The man who lived from 1734 to 1820 left a mark on this nation as great as anyone ever did. Frontiersman, fortune seeker, restless spirit who still treasured home and hearth… Dan’l Boone was all these things and more.
Many myths surround the legendary figure, but there is much fact known about him as well. Horn in the West deals mostly with the factual Daniel Boone, the explorer and negotiator who was hired by Judge Richard Henderson to survey and purchase “Kin-tuh-KEE” from the Cherokee. There is much debate about how much time Boone spent in the valley that now bears his name. We know he had a camp just over the hill to the northeast (Meat Camp, NC), and along what is now Rivers Street running through the Appalachian State campus there was a monument erected from the hearthstones of a Mr. Howard’s hunting cabin, in which Boone and Howard were said to have stayed at times while hunting in this area. This cabin sat in the middle of what is now Rivers Street, at approximately the intersection with Stadium Drive.
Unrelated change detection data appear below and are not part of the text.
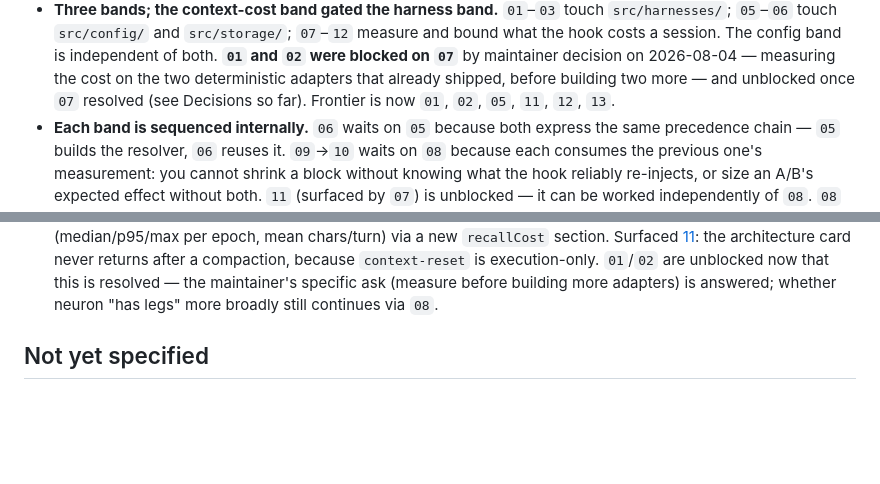
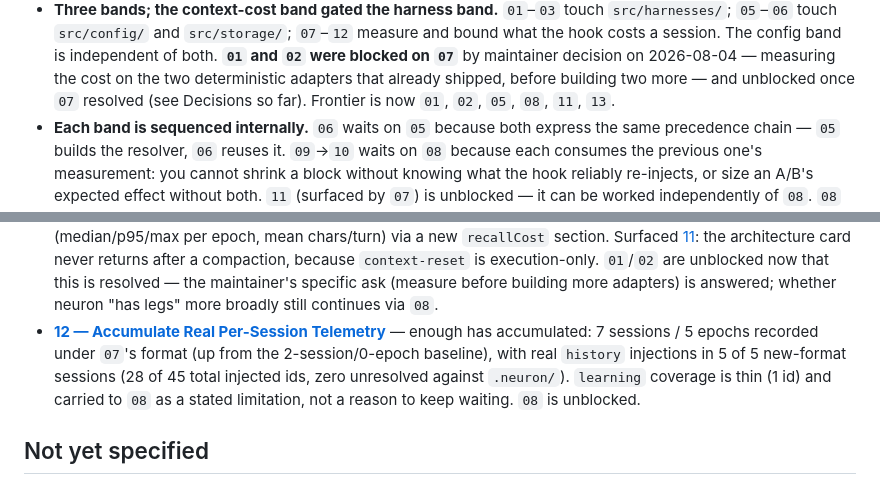
Before and after one commit to kovartravis/neuron, a Markdown page: .scratch/neuron-2.3.0/map.md, 2 parts joined by grey strips. GitHub-like rendering; blank space fills up the shorter version.

Commit message:
docs(wayfinder): resolve ticket 12 — accumulate real session telemetry (neuron-2.3.0)
Enough per-session telemetry has accumulated under ticket 07's format (7
sessions / 5 epochs, up from a 2-session/0-epoch baseline) to unblock
ticket 08's injection-redundancy audit. learning coverage stays thin (1
id), carried forward as a stated limitation rather than a reason to keep
waiting.

Co-Authored-By: Claude Sonnet 5 <noreply@anthropic.com>
Claude-Session: https://claude.ai/code/session_01BbVxwq1pkpbhcvn2GiE5D5

```diff
--- a/.scratch/neuron-2.3.0/map.md
+++ b/.scratch/neuron-2.3.0/map.md
@@ -70,7 +70,7 @@ token claim, and `2.3.0` is cut and published.
   maintainer decision on 2026-08-04 — measuring the cost on the two
   deterministic adapters that already shipped, before building two more —
   and unblocked once `07` resolved (see Decisions so far). Frontier is now
-  `01`, `02`, `05`, `11`, `12`, `13`.
+  `01`, `02`, `05`, `08`, `11`, `13`.
 - **Each band is sequenced internally.** `06` waits on `05` because both
   express the same precedence chain — `05` builds the resolver, `06` reuses
   it. `09`→`10` waits on `08` because each consumes the previous one's
@@ -130,6 +130,13 @@ token claim, and `2.3.0` is cut and published.
   is resolved — the maintainer's specific ask (measure before building more
   adapters) is answered; whether neuron "has legs" more broadly still
   continues via `08`.
+- **[12 — Accumulate Real Per-Session Telemetry](issues/12-accumulate-real-session-telemetry.md)**
+  — enough has accumulated: 7 sessions / 5 epochs recorded under `07`'s
+  format (up from the 2-session/0-epoch baseline), with real `history`
+  injections in 5 of 5 new-format sessions (28 of 45 total injected ids,
+  zero unresolved against `.neuron/`). `learning` coverage is thin (1 id)
+  and carried to `08` as a stated limitation, not a reason to keep waiting.
+  `08` is unblocked.
 
 ## Not yet specified
 
```
Also changed, not shown: 1 other file.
Daniel was truly a legend in his own lifetime, as pamphlets and books published by John Filson and Timothy Flint embellished Daniel’s recounting of his adventures. As a man of few words, Daniel was dismayed and more than a little annoyed to find his interviews with these two authors to have resulted in flowery language he would have never used, as well as greatly enhanced versions of the events he had related. There is a brief mention of the book by the character Boone in the beginning of the play, alluding to his distaste for the final product.
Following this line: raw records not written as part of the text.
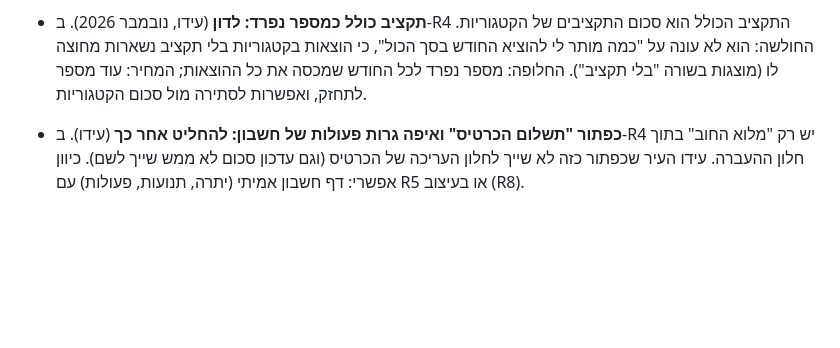
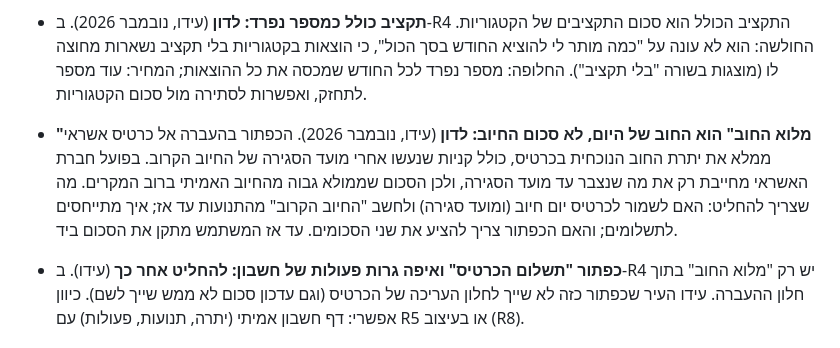
Before and after one commit to idoT10/FinanceTrack, a Markdown page: CLAUDE.md, the part around the change. Rendered like a GitHub page; blank space fills up the shorter version.

Commit message:
תיעוד: "מלוא החוב" הוא החוב של היום ולא סכום החיוב (לדיון)
Co-Authored-By: Claude Fable 5.2 <noreply@anthropic.com>
Claude-Session: https://claude.ai/code/session_01APauHj44m271gxjiLBPfsZ

```diff
--- a/CLAUDE.md
+++ b/CLAUDE.md
@@ -290,6 +290,7 @@
 - **קריאות גדולות בבקשות רגילות במקום בחיבור הפתוח: לדון** (עידו, נובמבר 2026). עידו שאל אם אפשר להפעיל את שיטת החיבור האחרת רק לפעולות גדולות שלא מפריע שייקחו כמה שניות יותר. ההגדרה (`experimentalForceLongPolling`) חלה על כל החיבור, אבל אפשר להשיג את אותה תוצאה אם ייצוא, ייבוא ודומיהם יקראו דרך REST (בקשות קצרות עם אסימון ההתחברות), בלי החיבור הפתוח שנתקע. כל השאר נשאר כמו היום. מה שצריך לברר לפני תכנון: כמה בקשות לכל ייצוא (דפדוף), שהכללים מתנהגים אותו דבר, והאם זה חוסך את ההמתנה של 10 שניות שהניסיון החוזר משאיר. הרקע: ב-b6 הניסיון החוזר עובד, אבל התקיעה עצמה עדיין קורה.
 
 - **תקציב כולל כמספר נפרד: לדון** (עידו, נובמבר 2026). ב-R4 התקציב הכולל הוא סכום התקציבים של הקטגוריות. החולשה: הוא לא עונה על "כמה מותר לי להוציא החודש בסך הכול", כי הוצאות בקטגוריות בלי תקציב נשארות מחוצה לו (מוצגות בשורה "בלי תקציב"). החלופה: מספר נפרד לכל החודש שמכסה את כל ההוצאות; המחיר: עוד מספר לתחזק, ואפשרות לסתירה מול סכום הקטגוריות.
+- **"מלוא החוב" הוא החוב של היום, לא סכום החיוב: לדון** (עידו, נובמבר 2026). הכפתור בהעברה אל כרטיס אשראי ממלא את יתרת החוב הנוכחית בכרטיס, כולל קניות שנעשו אחרי מועד הסגירה של החיוב הקרוב. בפועל חברת האשראי מחייבת רק את מה שנצבר עד מועד הסגירה, ולכן הסכום שממולא גבוה מהחיוב האמיתי ברוב המקרים. מה שצריך להחליט: האם לשמור לכרטיס יום חיוב (ומועד סגירה) ולחשב "החיוב הקרוב" מהתנועות עד אז; איך מתייחסים לתשלומים; והאם הכפתור צריך להציע את שני הסכומים. עד אז המשתמש מתקן את הסכום ביד.
 - **כפתור "תשלום הכרטיס" ואיפה גרות פעולות של חשבון: להחליט אחר כך** (עידו). ב-R4 יש רק "מלוא החוב" בתוך חלון ההעברה. עידו העיר שכפתור כזה לא שייך לחלון העריכה של הכרטיס (וגם עדכון סכום לא ממש שייך לשם). כיוון אפשרי: דף חשבון אמיתי (יתרה, תנועות, פעולות) עם R5 או בעיצוב (R8).
 
 ### בעיות
```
Daniel was also immortalized throughout Europe by the poet Lord Byron, who wrote of him:
Of the great names which in our faces stare,
The General Boon, back-woodsman of Kentucky,
Was happiest amongst mortals any where;
For killing nothing but a bear or buck, he
Enjoyed the lonely vigorous, harmless days
Of his old age in wilds of deepest maze
There are many books and reference materials available about the life and times of this great American hero.
Here are a few to get started: